*** Opening Extracted data ***
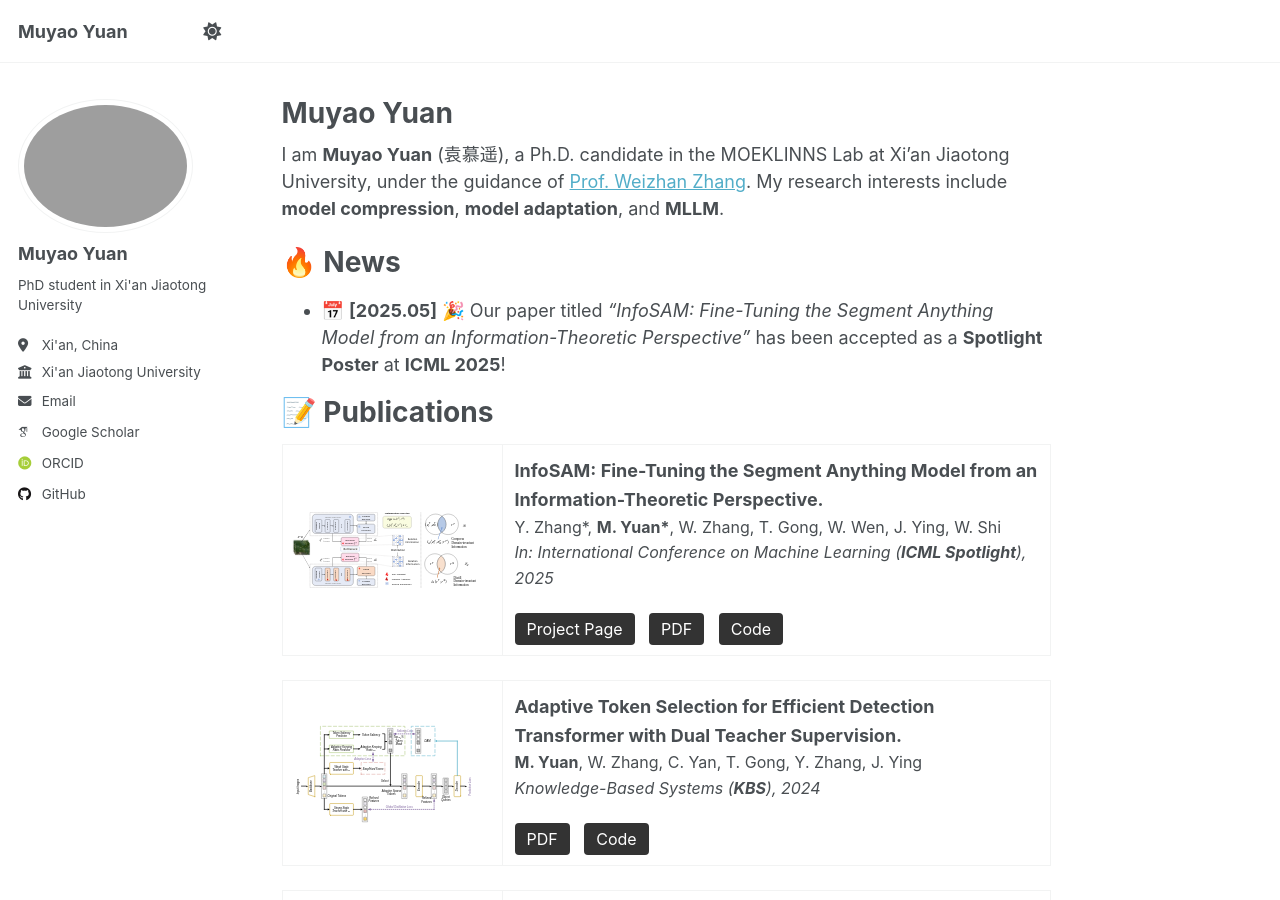
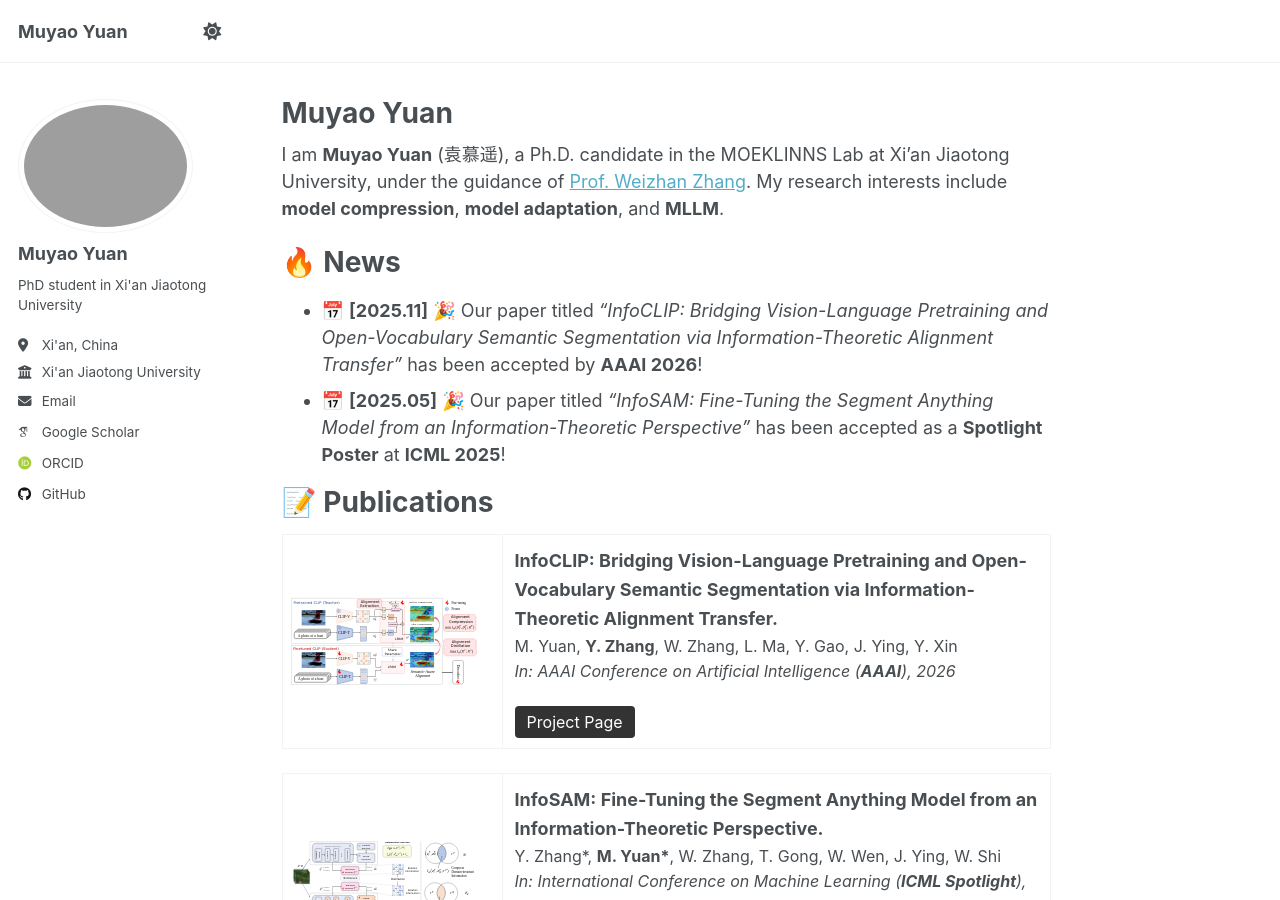
Before and after one commit to MuyaoYuan/MuyaoYuan.github.io, a Jekyll site: the page built from _pages/about.md, in a window 1280 px wide and 900 px high. Built offline with Jekyll 4.4.1, drawn with Linux system fonts in a browser that asks for light colours; some web fonts are replaced.

Commit message:
update infoclip

```diff
--- a/_pages/about.md
+++ b/_pages/about.md
@@ -11,10 +11,27 @@ I am **Muyao Yuan** (袁慕遥), a Ph.D. candidate in the MOEKLINNS Lab at Xi'an
 
 🔥 News
 ======
+- 📅 **[2025.11]** 🎉 Our paper titled _“InfoCLIP: Bridging Vision-Language Pretraining and Open-Vocabulary Semantic Segmentation via Information-Theoretic Alignment Transfer”_ has been accepted by **AAAI 2026**!
 - 📅 **[2025.05]** 🎉 Our paper titled _“InfoSAM: Fine-Tuning the Segment Anything Model from an Information-Theoretic Perspective”_ has been accepted as a **Spotlight Poster** at **ICML 2025**!
 
 📝 Publications
 ======
+<table style="font-size: 16px; line-height: 1.6; width: 100%; margin-bottom: 24px;">
+  <tr>
+    <td style="width: 220px; vertical-align: middle; padding-right: 24px;">
+      <img src="/images/infoclip.svg" width="220" style="display: block;"/>
+    </td>
+    <td style="vertical-align: middle; padding: 12px;">
+      <b style="font-size: 18px;">InfoCLIP: Bridging Vision-Language Pretraining and Open-Vocabulary Semantic Segmentation via Information-Theoretic Alignment Transfer.</b><br/>
+      M. Yuan, <b>Y. Zhang</b>, W. Zhang, L. Ma, Y. Gao, J. Ying, Y. Xin<br/>
+      <i>In: AAAI Conference on Artificial Intelligence (<b>AAAI</b>), 2026</i><br/><br/>
+      <a href="https://muyaoyuan.github.io/InfoCLIP-Page/" style="padding:6px 12px; background:#333; color:#fff; border-radius:4px; text-decoration:none; margin-right:10px;">Project Page</a>
+      <!-- <a href="https://openreview.net/pdf?id=VpBBw1bL47" style="padding:6px 12px; background:#333; color:#fff; border-radius:4px; text-decoration:none; margin-right:10px;">PDF</a>
+      <a href="https://github.com/MuyaoYuan/InfoSAM" style="padding:6px 12px; background:#333; color:#fff; border-radius:4px; text-decoration:none;">Code</a> -->
+    </td>
+  </tr>
+</table>
+
 <table style="font-size: 16px; line-height: 1.6; width: 100%; margin-bottom: 24px;">
   <tr>
     <td style="width: 220px; vertical-align: middle; padding-right: 24px;">
```
Also changed, not shown: images/infoclip.svg (added).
*** Closing Extracted data ***
» **Required work**
Repeat each entry above exactly, passing over any images.

» **Task answer**
Before and after one commit to MuyaoYuan/MuyaoYuan.github.io, a Jekyll site: the page built from _pages/about.md, in a window 1280 px wide and 900 px high. Built offline with Jekyll 4.4.1, drawn with Linux system fonts in a browser that asks for light colours; some web fonts are replaced.

Commit message:
update infoclip

```diff
--- a/_pages/about.md
+++ b/_pages/about.md
@@ -11,10 +11,27 @@ I am **Muyao Yuan** (袁慕遥), a Ph.D. candidate in the MOEKLINNS Lab at Xi'an
 
 🔥 News
 ======
+- 📅 **[2025.11]** 🎉 Our paper titled _“InfoCLIP: Bridging Vision-Language Pretraining and Open-Vocabulary Semantic Segmentation via Information-Theoretic Alignment Transfer”_ has been accepted by **AAAI 2026**!
 - 📅 **[2025.05]** 🎉 Our paper titled _“InfoSAM: Fine-Tuning the Segment Anything Model from an Information-Theoretic Perspective”_ has been accepted as a **Spotlight Poster** at **ICML 2025**!
 
 📝 Publications
 ======
+<table style="font-size: 16px; line-height: 1.6; width: 100%; margin-bottom: 24px;">
+  <tr>
+    <td style="width: 220px; vertical-align: middle; padding-right: 24px;">
+      <img src="/images/infoclip.svg" width="220" style="display: block;"/>
+    </td>
+    <td style="vertical-align: middle; padding: 12px;">
+      <b style="font-size: 18px;">InfoCLIP: Bridging Vision-Language Pretraining and Open-Vocabulary Semantic Segmentation via Information-Theoretic Alignment Transfer.</b><br/>
+      M. Yuan, <b>Y. Zhang</b>, W. Zhang, L. Ma, Y. Gao, J. Ying, Y. Xin<br/>
+      <i>In: AAAI Conference on Artificial Intelligence (<b>AAAI</b>), 2026</i><br/><br/>
+      <a href="https://muyaoyuan.github.io/InfoCLIP-Page/" style="padding:6px 12px; background:#333; color:#fff; border-radius:4px; text-decoration:none; margin-right:10px;">Project Page</a>
+      <!-- <a href="https://openreview.net/pdf?id=VpBBw1bL47" style="padding:6px 12px; background:#333; color:#fff; border-radius:4px; text-decoration:none; margin-right:10px;">PDF</a>
+      <a href="https://github.com/MuyaoYuan/InfoSAM" style="padding:6px 12px; background:#333; color:#fff; border-radius:4px; text-decoration:none;">Code</a> -->
+    </td>
+  </tr>
+</table>
+
 <table style="font-size: 16px; line-height: 1.6; width: 100%; margin-bottom: 24px;">
   <tr>
     <td style="width: 220px; vertical-align: middle; padding-right: 24px;">
```
Also changed, not shown: images/infoclip.svg (added).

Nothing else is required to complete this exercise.